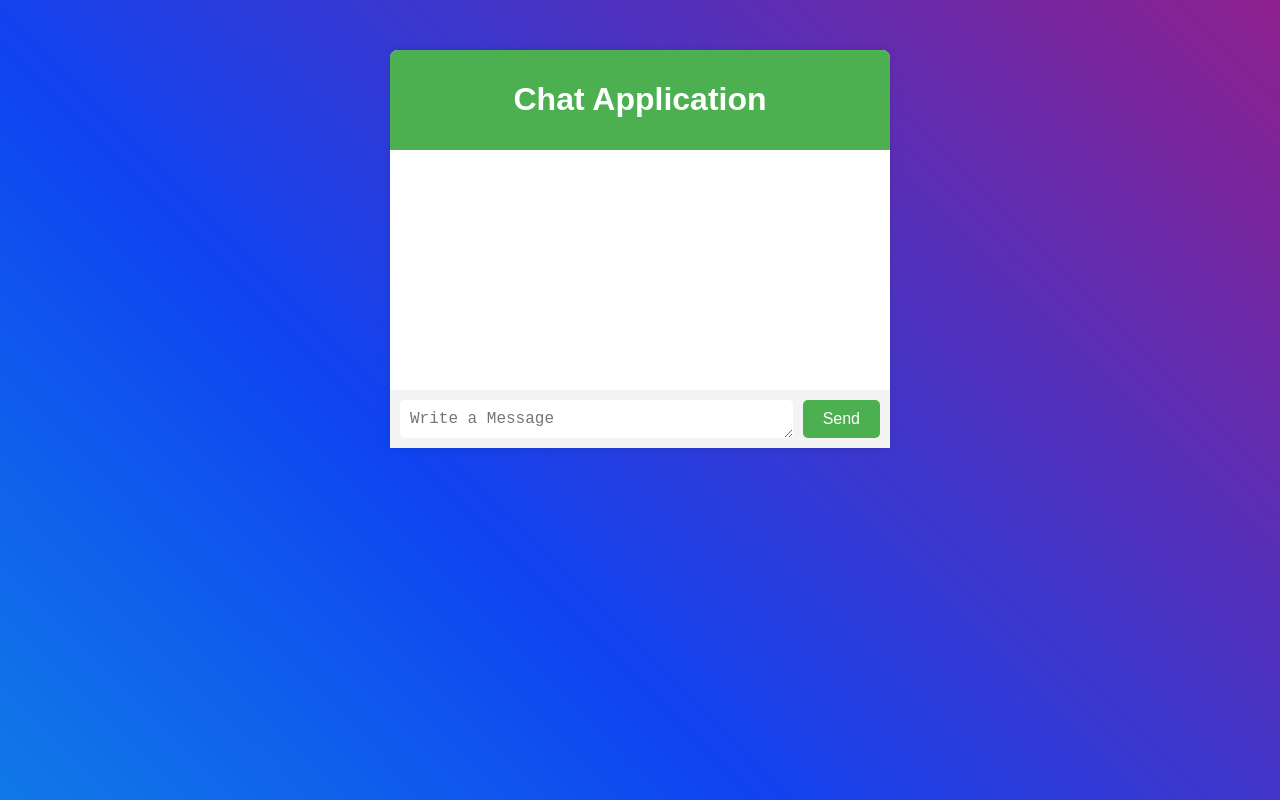
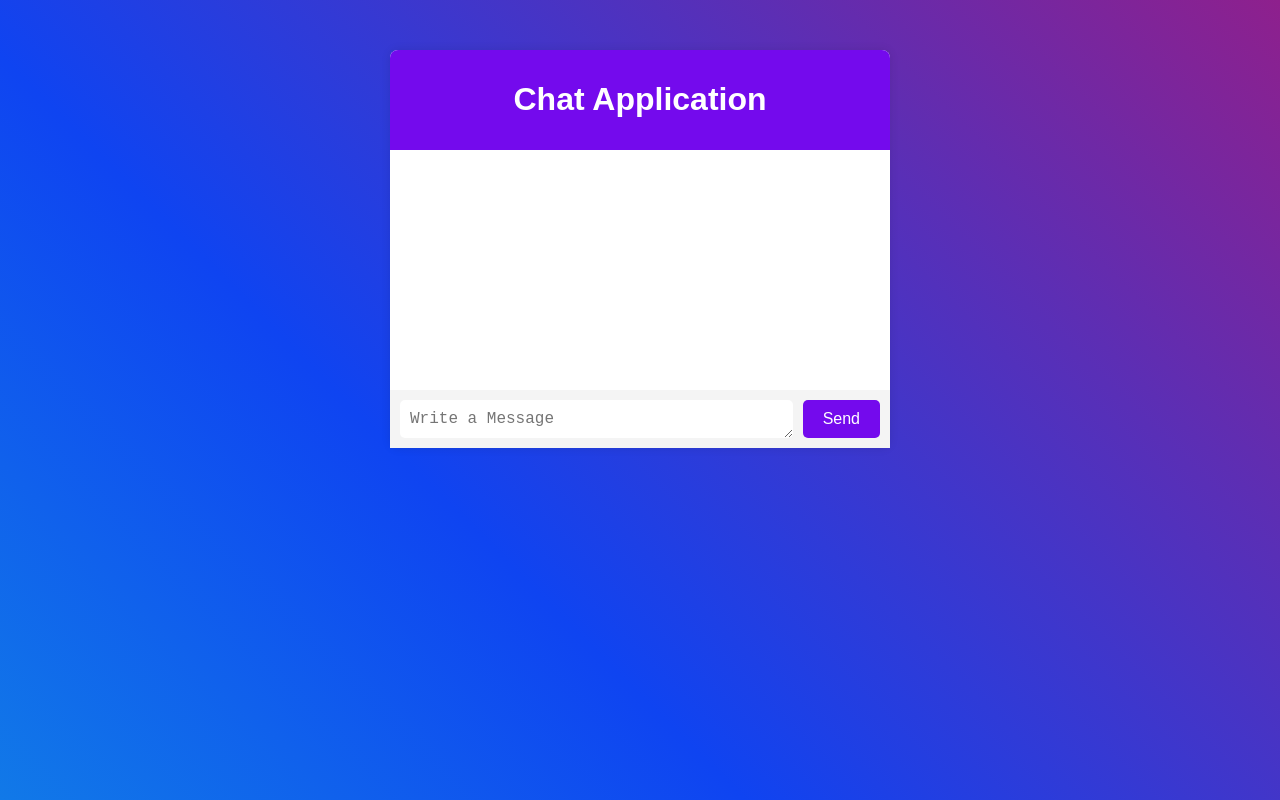
Before and after one commit to SaqeebPatel/Chat_Bot, a website: page public/index.html in a window 1280 px wide. Drawn offline with nearby package versions, Linux system fonts and the light colour scheme; no server answers.

Commit message:
add the code

```diff
--- a/public/index.html
+++ b/public/index.html
@@ -38,7 +38,7 @@
         }
 
         .chat-header {
-            background-color: #4CAF50;
+            background-color: #740aed;
             color: #fff;
             padding: 10px;
             text-align: center;
@@ -68,7 +68,7 @@
         }
 
         .btn {
-            background-color: #4CAF50;
+            background-color: #740aed;
             color: #fff;
             border: none;
             border-radius: 5px;
--- a/public/style.css
+++ b/public/style.css
@@ -26,6 +26,7 @@ section.chat_section{
     font-size: 20px;
     color: #6d6464;
     margin-left: 35%;
+
 
 }
 
```
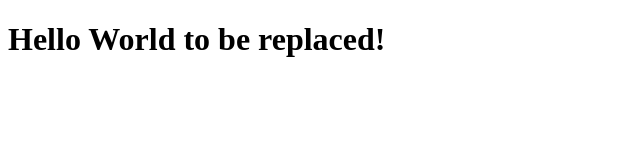
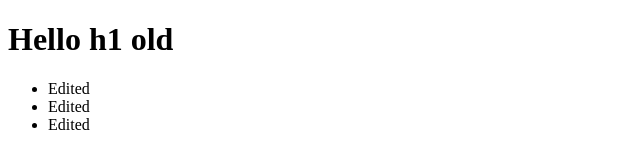
Before and after one commit to vigilanteX/BradTraversyJS, a plain HTML site: page Section7/index11.html in a window 1280 px wide. Shown: the whole page, without its empty margins (0-640 px from the left). Drawn offline with Linux system fonts and the light colour scheme.

Commit message:
replaceAll

```diff
--- a/Section7/index11.html
+++ b/Section7/index11.html
@@ -6,6 +6,11 @@
 </head>
 <body>
 <h1 id="h1id">Hello h1 old</h1>
+<ul>
+    <li>Item 1</li>
+    <li>Item 2</li>
+    <li>Item 3</li>
+</ul>
 <script src="replaceElementMethod.js"></script>
 </body>
 </html>
--- a/Section7/replaceElementMethod.js
+++ b/Section7/replaceElementMethod.js
@@ -1,6 +1,19 @@
-const h1id=document.querySelector('#h1id')
-const newH1=document.createElement('h1')
-newH1.setAttribute('id','new-div')
-newH1.innerText='Hello World to be replaced!'
+// const h1id=document.querySelector('#h1id')
+// const newH1=document.createElement('h1')
+// newH1.setAttribute('id','new-div')
+// newH1.innerText='Hello World to be replaced!'
 
-h1id.replaceWith(newH1)
+//h1id.replaceWith(newH1)
+
+
+function replaceAll()
+{
+    const lis=document.querySelectorAll('li');
+    lis.forEach(function(item)
+    {
+        item.innerHTML='Edited'
+
+    })
+
+}
+replaceAll();
```
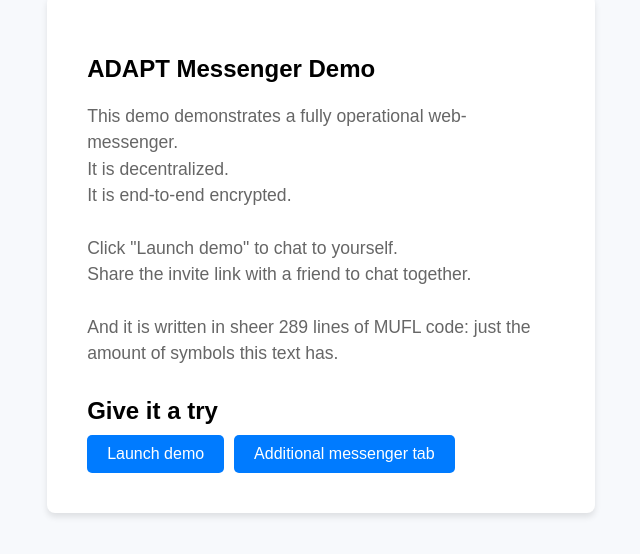
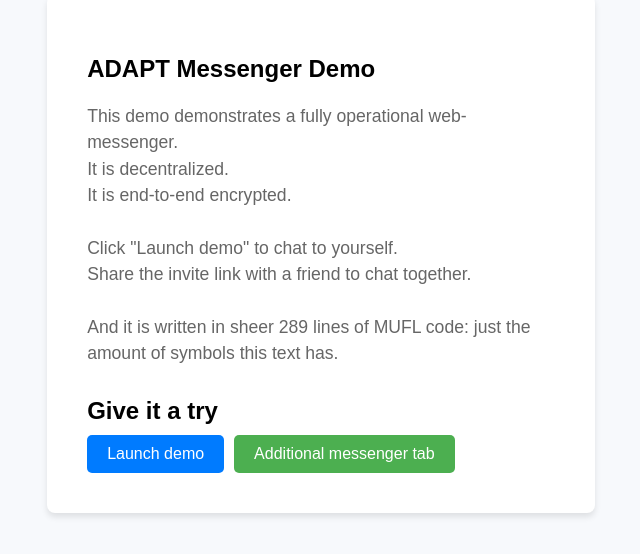
Before and after one commit to adapt-toolkit/messenger-demo, a React (Create React App) app in the folder web/: page / in a window 1280 px wide. Shown: the part 146-700 px from the top of the page, without its empty margins (319-959 px from the left). Built offline with nearby package versions, Linux system fonts and the light colour scheme.

Commit message:
Another html fix

```diff
--- a/web/src/DemoIntroPage.css
+++ b/web/src/DemoIntroPage.css
@@ -58,11 +58,11 @@
 }
 
 /* "Additional messenger tab" button */
-.additional-tab-button {
+.demo-content .additional-tab-button {
     background-color: #4caf50;
     color: white;
 }
 
-.additional-tab-button:hover {
+.demo-content .additional-tab-button:hover {
     background-color: #388e3c; /* A slightly darker shade of green for hover effect */
 }
```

TASK INSTRUCTIONS >>
Reproduce the material exactly; omit the pictures.

PROBLEM SOLUTION >>
Before and after one commit to SaqeebPatel/Chat_Bot, a website: page public/index.html in a window 1280 px wide. Drawn offline with nearby package versions, Linux system fonts and the light colour scheme; no server answers.

Commit message:
add the code

```diff
--- a/public/index.html
+++ b/public/index.html
@@ -38,7 +38,7 @@
         }
 
         .chat-header {
-            background-color: #4CAF50;
+            background-color: #740aed;
             color: #fff;
             padding: 10px;
             text-align: center;
@@ -68,7 +68,7 @@
         }
 
         .btn {
-            background-color: #4CAF50;
+            background-color: #740aed;
             color: #fff;
             border: none;
             border-radius: 5px;
--- a/public/style.css
+++ b/public/style.css
@@ -26,6 +26,7 @@ section.chat_section{
     font-size: 20px;
     color: #6d6464;
     margin-left: 35%;
+
 
 }
 
```
Before and after one commit to vigilanteX/BradTraversyJS, a plain HTML site: page Section7/index11.html in a window 1280 px wide. Shown: the whole page, without its empty margins (0-640 px from the left). Drawn offline with Linux system fonts and the light colour scheme.

Commit message:
replaceAll

```diff
--- a/Section7/index11.html
+++ b/Section7/index11.html
@@ -6,6 +6,11 @@
 </head>
 <body>
 <h1 id="h1id">Hello h1 old</h1>
+<ul>
+    <li>Item 1</li>
+    <li>Item 2</li>
+    <li>Item 3</li>
+</ul>
 <script src="replaceElementMethod.js"></script>
 </body>
 </html>
--- a/Section7/replaceElementMethod.js
+++ b/Section7/replaceElementMethod.js
@@ -1,6 +1,19 @@
-const h1id=document.querySelector('#h1id')
-const newH1=document.createElement('h1')
-newH1.setAttribute('id','new-div')
-newH1.innerText='Hello World to be replaced!'
+// const h1id=document.querySelector('#h1id')
+// const newH1=document.createElement('h1')
+// newH1.setAttribute('id','new-div')
+// newH1.innerText='Hello World to be replaced!'
 
-h1id.replaceWith(newH1)
+//h1id.replaceWith(newH1)
+
+
+function replaceAll()
+{
+    const lis=document.querySelectorAll('li');
+    lis.forEach(function(item)
+    {
+        item.innerHTML='Edited'
+
+    })
+
+}
+replaceAll();
```
Before and after one commit to adapt-toolkit/messenger-demo, a React (Create React App) app in the folder web/: page / in a window 1280 px wide. Shown: the part 146-700 px from the top of the page, without its empty margins (319-959 px from the left). Built offline with nearby package versions, Linux system fonts and the light colour scheme.

Commit message:
Another html fix

```diff
--- a/web/src/DemoIntroPage.css
+++ b/web/src/DemoIntroPage.css
@@ -58,11 +58,11 @@
 }
 
 /* "Additional messenger tab" button */
-.additional-tab-button {
+.demo-content .additional-tab-button {
     background-color: #4caf50;
     color: white;
 }
 
-.additional-tab-button:hover {
+.demo-content .additional-tab-button:hover {
     background-color: #388e3c; /* A slightly darker shade of green for hover effect */
 }
```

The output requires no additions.